During my visit, she was eager to share her story. Her father’s entire family died in the Holocaust, she told me. But her wealthy maternal grandfather, Samuel Keizer, gave massive bribes — all of his remaining fortune — to a Dutch intermediary, who in turn bribed German officials to supply the lifesaving passes to 11 family members. “Everybody was corrupt, and my grandfather was a gambler,” Glass said. “We had the gambling gene. It’s better to be lucky than to be smart.”
Glass’s tale of her ordeal and rescue is juxtaposed with those of refugees from Armenia, Rwanda, Cambodia, Bosnia, South Sudan, Iraq and Syria. The exhibition purposely elides past and present, conflating a century of genocides in Europe, Africa and Asia, and underscoring our common humanity. The inclusion of recent refugees from Iraq and Syria is a strong political argument against the anti-immigrant paranoia of the age.
Some artifacts transcend both philosophy and politics. A lime-green child’s dress, decorated with lace and stained with blood, belonged to a 5-year-old Tutsi girl, Clarisse Uwonkunda, who was slaughtered in the 1994 Rwandan genocide, along with her 3-year-old sister and their father. The 3-year-old’s clothes and a family photo album are also in the show.
Clarisse’s mother, Immaculee Mukantaganira, found the intact dress in a grave with her daughter’s remains. “Bodies deteriorate. Bones are found apart,” she writes on Lommasson’s photograph of the garment. “Clothes/dresses are dirty, bloody but keep their forms.” It’s a supremely practical observation, and almost too much to bear — the heartbreaking climax of this quietly moving show.

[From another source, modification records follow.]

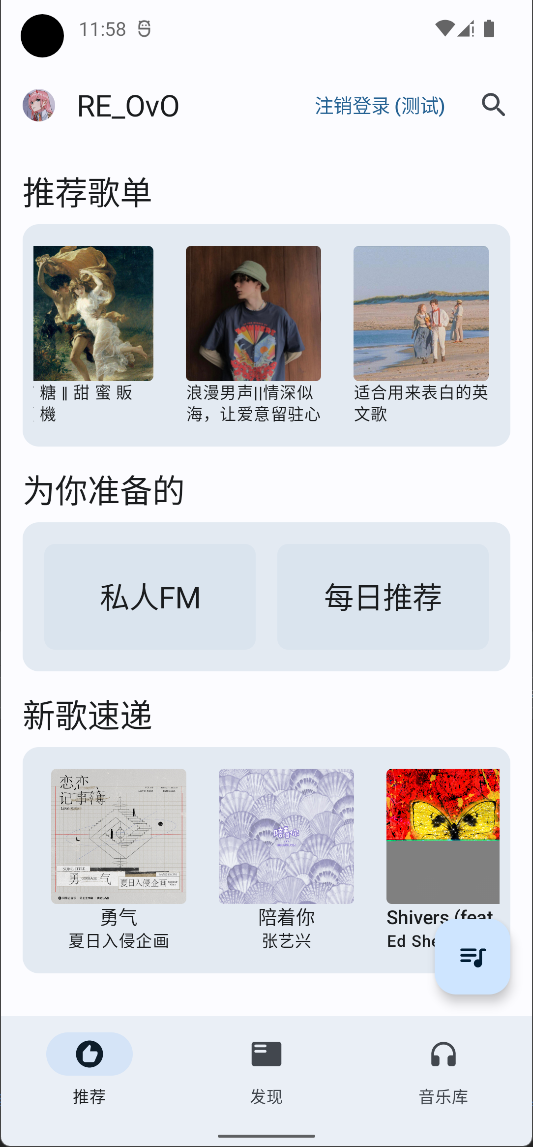
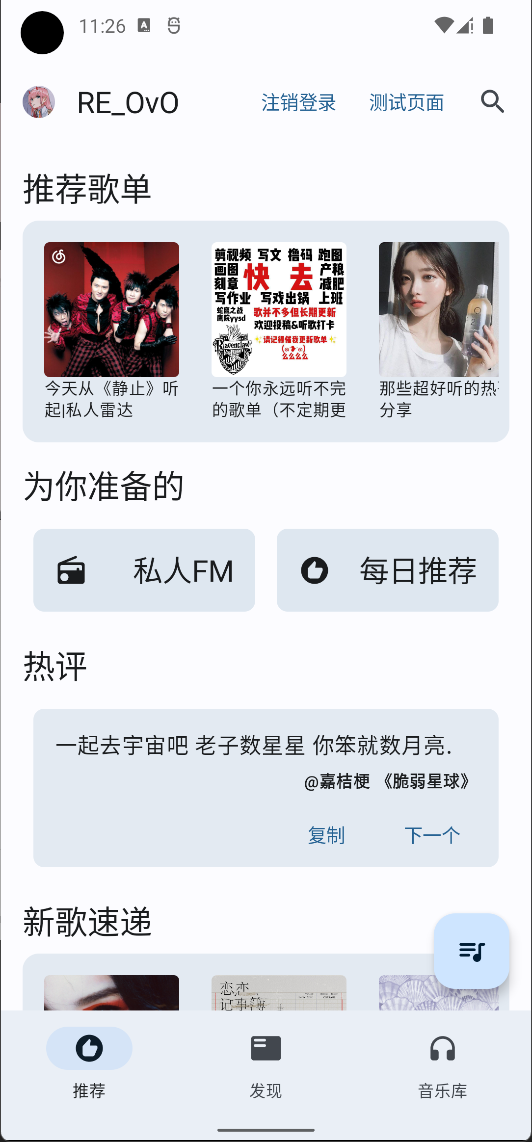
支持了热评

diff --git a/app/src/main/java/me/rerere/rainmusic/ui/screen/index/page/RecommendPage.kt b/app/src/main/java/me/rerere/rainmusic/ui/screen/index/page/RecommendPage.kt
@@ -1,5 +1,7 @@
 package me.rerere.rainmusic.ui.screen.index.page
 
+import android.net.Uri
+import androidx.compose.animation.Crossfade
 import androidx.compose.foundation.Image
 import androidx.compose.foundation.background
 import androidx.compose.foundation.clickable
@@ -22,18 +24,28 @@ import androidx.compose.ui.draw.blur
 import androidx.compose.ui.draw.clip
 import androidx.compose.ui.graphics.Color
 import androidx.compose.ui.layout.ContentScale
+import androidx.compose.ui.platform.LocalContext
+import androidx.compose.ui.text.font.FontWeight
 import androidx.compose.ui.unit.dp
+import androidx.compose.ui.unit.sp
+import androidx.media3.common.MediaItem
+import androidx.media3.common.MediaMetadata
 import coil.compose.rememberImagePainter
 import me.rerere.rainmusic.retrofit.weapi.model.PersonalizedPlaylist
 import me.rerere.rainmusic.retrofit.weapi.model.NewSongs
+import me.rerere.rainmusic.service.MusicService
 import me.rerere.rainmusic.ui.component.Banner
 import me.rerere.rainmusic.ui.component.shimmerPlaceholder
 import me.rerere.rainmusic.ui.local.LocalNavController
 import me.rerere.rainmusic.ui.local.LocalUserData
 import me.rerere.rainmusic.ui.screen.Screen
 import me.rerere.rainmusic.ui.screen.index.IndexViewModel
+import me.rerere.rainmusic.ui.states.asyncGetSessionPlayer
 import me.rerere.rainmusic.util.DataState
+import me.rerere.rainmusic.util.RainMusicProtocol
 import me.rerere.rainmusic.util.okhttp.https
+import me.rerere.rainmusic.util.setPaste
+import me.rerere.rainmusic.util.toast
 
 @Composable
 fun IndexPage(
@@ -41,7 +53,7 @@ fun IndexPage(
 ) {
     val recommendStatus by indexViewModel.personalizedPlaylist.collectAsState()
     LaunchedEffect(LocalUserData.current) {
-        if(recommendStatus !is DataState.Success) {
+        if (recommendStatus.notLoaded) {
             indexViewModel.refreshIndexPage()
         }
     }
@@ -60,11 +72,125 @@ fun IndexPage(
         }
 
         item {
+            HotComment(indexViewModel)
+        }
+
+        item {
             NewSongs(indexViewModel)
         }
 
         item {
             Toplist(indexViewModel)
+        }
+    }
+}
+
+@Composable
+private fun HotComment(indexViewModel: IndexViewModel) {
+    val hotCommentState by indexViewModel.hotComment.collectAsState()
+    val context = LocalContext.current
+    Crossfade(targetState = hotCommentState) { hotComment ->
+        Column(
+            verticalArrangement = Arrangement.spacedBy(8.dp)
+        ) {
+            Text(text = "热评", style = MaterialTheme.typography.headlineSmall)
+            Surface(
+                modifier = Modifier
+                    .fillMaxWidth()
+                    .padding(8.dp),
+                tonalElevation = 8.dp,
+                shape = RoundedCornerShape(8.dp)
+            ) {
+                Column(
+                    modifier = Modifier.padding(
+                        start = 16.dp,
+                        top = 16.dp,
+                        end = 16.dp,
+                        bottom = 0.dp // 不需要给TextButton留Padding, 那样太丑
+                    ),
+                    verticalArrangement = Arrangement.spacedBy(8.dp)
+                ) {
+                    when(hotComment){
+                        is DataState.Success -> {
+                            Text(
+                                text = hotComment.readSafely()?.data?.content ?: "",
+                                maxLines = 7,
+                                modifier = Modifier.clickable {
+                                    context.asyncGetSessionPlayer(MusicService::class.java){
+                                        it.apply {
+                                            stop()
+                                            clearMediaItems()
+                                            addMediaItem(
+                                                MediaItem.Builder()
+                                                    .setMediaId(hotComment.data.data.id)
+                                                    .setMediaMetadata(
+                                                        MediaMetadata.Builder()
+                                                            .setTitle(hotComment.data.data.song)
+                                                            .setMediaUri(Uri.parse("$RainMusicProtocol://music?id=${hotComment.data.data.id}"))
+                                                            .build()
+                                                    )
+                                                    .build()
+                                            )
+                                            prepare()
+                                            play()
+                                        }
+                                    }
+                                    context.toast("开始播放: ${hotComment.data.data.song}")
+                                }
+                            )
+                            Row(
+                                modifier = Modifier.fillMaxWidth(),
+                                verticalAlignment = Alignment.CenterVertically,
+                                horizontalArrangement = Arrangement.spacedBy(4.dp, Alignment.End)
+                            ) {
+                                Text(
+                                    text = "@${hotComment.readSafely()?.data?.name ?: ""}",
+                                    fontSize = LocalTextStyle.current.fontSize * 0.75,
+                                    fontWeight = FontWeight.Bold
+                                )
+                                Text(
+                                    text = "《${hotComment.readSafely()?.data?.song}》",
+                                    fontWeight = FontWeight.Bold,
+                                    fontSize = LocalTextStyle.current.fontSize * 0.75
+                                )
+                            }
+                        }
+                        is DataState.Loading -> {
+                            Row(
+                                verticalAlignment = Alignment.CenterVertically,
+                                horizontalArrangement = Arrangement.spacedBy(12.dp)
+                            ) {
+                                Text(text = "加载中 ~")
+                            }
+                        }
+                        is DataState.Error -> {
+                            Text(text = "加载失败: ${hotComment.exception.javaClass.simpleName}")
+                        }
+                        else -> {}
+                    }
+
+                    Row(
+                        modifier = Modifier.fillMaxWidth(),
+                        verticalAlignment = Alignment.CenterVertically,
+                        horizontalArrangement = Arrangement.spacedBy(16.dp, Alignment.End)
+                    ) {
+                        TextButton(onClick = {
+                            hotComment.readSafely()?.data?.content?.let {
+                                context.setPaste(it)
+                            }
+                        }) {
+                            Text(text = "复制")
+                        }
+
+                        TextButton(onClick = {
+                            indexViewModel.refreshHotComment()
+                        }) {
+                            Text(text = "下一个")
+                        }
+                    }
+                }
+
+            }
         }
     }
 }
@@ -307,7 +433,7 @@ private fun Toplist(indexViewModel: IndexViewModel) {
                             Column(
                                 horizontalAlignment = Alignment.CenterHorizontally,
                                 modifier = Modifier.clickable {
-                                    Screen.Playlist.navigate(navController){
+                                    Screen.Playlist.navigate(navController) {
                                         "$it/${item.id}"
                                     }
                                 }
@@ -338,7 +464,8 @@ private fun Toplist(indexViewModel: IndexViewModel) {
                             )
                         }
                     }
-                    else -> {}
+                    else -> {
+                    }
                 }
             }
         }

diff --git a/app/src/main/java/me/rerere/rainmusic/ui/screen/index/IndexViewModel.kt b/app/src/main/java/me/rerere/rainmusic/ui/screen/index/IndexViewModel.kt
@@ -6,6 +6,8 @@ import dagger.hilt.android.lifecycle.HiltViewModel
 import kotlinx.coroutines.flow.MutableStateFlow
 import kotlinx.coroutines.flow.launchIn
 import kotlinx.coroutines.flow.onEach
+import me.rerere.rainmusic.model.HotComment
+import me.rerere.rainmusic.repo.HotCommendRepo
 import me.rerere.rainmusic.repo.MusicRepo
 import me.rerere.rainmusic.repo.UserRepo
 import me.rerere.rainmusic.retrofit.api.model.Toplists
@@ -18,17 +20,21 @@ import javax.inject.Inject
 @HiltViewModel
 class IndexViewModel @Inject constructor(
     private val userRepo: UserRepo,
-    private val musicRepo: MusicRepo
+    private val musicRepo: MusicRepo,
+    private val hotCommendRepo: HotCommendRepo
 ): ViewModel() {
     // recommend page
     val personalizedPlaylist: MutableStateFlow<DataState<PersonalizedPlaylist>> = MutableStateFlow(DataState.Empty)
     val personalizedSongs: MutableStateFlow<DataState<NewSongs>> = MutableStateFlow(DataState.Empty)
     val toplist: MutableStateFlow<DataState<Toplists>> = MutableStateFlow(DataState.Empty)
+    val hotComment: MutableStateFlow<DataState<HotComment>> = MutableStateFlow(DataState.Empty)
 
     // library page
     val userPlaylist: MutableStateFlow<DataState<UserPlaylists>> = MutableStateFlow(DataState.Empty)
 
     fun refreshIndexPage(){
+        refreshHotComment()
+
         musicRepo.getPersonalizedPlaylist(10)
             .onEach {
                 personalizedPlaylist.value = it
@@ -42,6 +48,13 @@ class IndexViewModel @Inject constructor(
         musicRepo.getTopList()
             .onEach {
                 toplist.value = it
+            }.launchIn(viewModelScope)
+    }
+
+    fun refreshHotComment() {
+        hotCommendRepo.getHotCommend()
+            .onEach {
+                hotComment.value = it
             }.launchIn(viewModelScope)
     }
 

diff --git a/app/src/main/java/me/rerere/rainmusic/repo/HotCommendRepo.kt b/app/src/main/java/me/rerere/rainmusic/repo/HotCommendRepo.kt
@@ -1,0 +1,36 @@
+package me.rerere.rainmusic.repo
+
+import com.google.gson.Gson
+import kotlinx.coroutines.Dispatchers
+import kotlinx.coroutines.flow.flow
+import kotlinx.coroutines.withContext
+import me.rerere.rainmusic.model.HotComment
+import me.rerere.rainmusic.util.DataState
+import okhttp3.OkHttpClient
+import okhttp3.Request
+import javax.inject.Inject
+
+class HotCommendRepo @Inject constructor(
+    private val okHttpClient: OkHttpClient
+) {
+    private val gson = Gson()
+
+    fun getHotCommend() = flow {
+        emit(DataState.Loading)
+        try {
+            val request = Request.Builder()
+                .url("https://tenapi.cn/comment/")
+                .get()
+                .build()
+            val result = withContext(Dispatchers.IO) {
+                okHttpClient.newCall(request).execute()
+            }
+            require(result.isSuccessful)
+            val hotComment = gson.fromJson(result.body!!.string(), HotComment::class.java)
+            emit(DataState.Success(hotComment))
+        } catch (e: Exception) {
+            e.printStackTrace()
+            emit(DataState.Error(e))
+        }
+    }
+}

diff --git a/app/src/main/java/me/rerere/rainmusic/util/ContextUtil.kt b/app/src/main/java/me/rerere/rainmusic/util/ContextUtil.kt
@@ -3,7 +3,9 @@ package me.rerere.rainmusic.util
 import android.annotation.SuppressLint
 import android.app.NotificationChannel
 import android.app.NotificationManager
+import android.content.ClipData
 import android.content.ClipDescription
+import android.content.ClipboardManager
 import android.content.Context
 import android.net.ConnectivityManager
 import android.net.NetworkCapabilities
@@ -78,4 +80,14 @@ fun Context.isFreeNetwork(): Boolean {
             else -> true
         }
     } ?: true
+}
+
+fun Context.setPaste(text: String) {
+    val clipboardManager = getSystemService(Context.CLIPBOARD_SERVICE) as ClipboardManager
+    clipboardManager.setPrimaryClip(
+        ClipData.newPlainText(
+            text,
+            text
+        )
+    )
 }

diff --git a/app/src/main/java/me/rerere/rainmusic/model/HotComment.kt b/app/src/main/java/me/rerere/rainmusic/model/HotComment.kt
@@ -1,0 +1,29 @@
+package me.rerere.rainmusic.model
+
+import com.google.gson.annotations.SerializedName
+
+data class HotComment(
+    @SerializedName("code")
+    val code: Int,
+    @SerializedName("data")
+    val `data`: Data
+) {
+    data class Data(
+        @SerializedName("album")
+        val album: String,
+        @SerializedName("content")
+        val content: String,
+        @SerializedName("cover")
+        val cover: String,
+        @SerializedName("id")
+        val id: String,
+        @SerializedName("name")
+        val name: String,
+        @SerializedName("sing")
+        val sing: String,
+        @SerializedName("song")
+        val song: String,
+        @SerializedName("url")
+        val url: String
+    )
+}

diff --git a/app/src/main/java/me/rerere/rainmusic/util/DataState.kt b/app/src/main/java/me/rerere/rainmusic/util/DataState.kt
@@ -15,4 +15,7 @@ sealed class DataState<out T> {
     fun read(): T = (this as Success<T>).data
 
     fun readSafely(): T? = if (this is Success<T>) read() else null
+
+    val notLoaded: Boolean
+        get() = this is Empty || this is Error
 }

Julia M. Klein , a Philadelphia-based cultural reporter and critic, writes frequently about museums.